• **What you should do**
Output every entry exactly as given.

• **Source data**
┌──

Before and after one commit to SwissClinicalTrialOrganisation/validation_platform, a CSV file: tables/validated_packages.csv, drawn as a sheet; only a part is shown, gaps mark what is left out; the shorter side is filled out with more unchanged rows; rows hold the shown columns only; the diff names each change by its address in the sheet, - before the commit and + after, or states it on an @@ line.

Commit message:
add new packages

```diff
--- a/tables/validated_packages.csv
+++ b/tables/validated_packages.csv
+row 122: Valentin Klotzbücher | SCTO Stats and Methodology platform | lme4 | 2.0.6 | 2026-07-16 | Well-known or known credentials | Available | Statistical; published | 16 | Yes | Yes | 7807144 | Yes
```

└──

• **Solution**
Before and after one commit to SwissClinicalTrialOrganisation/validation_platform, a CSV file: tables/validated_packages.csv, drawn as a sheet; only a part is shown, gaps mark what is left out; the shorter side is filled out with more unchanged rows; rows hold the shown columns only; the diff names each change by its address in the sheet, - before the commit and + after, or states it on an @@ line.

Commit message:
add new packages

```diff
--- a/tables/validated_packages.csv
+++ b/tables/validated_packages.csv
+row 122: Valentin Klotzbücher | SCTO Stats and Methodology platform | lme4 | 2.0.6 | 2026-07-16 | Well-known or known credentials | Available | Statistical; published | 16 | Yes | Yes | 7807144 | Yes
```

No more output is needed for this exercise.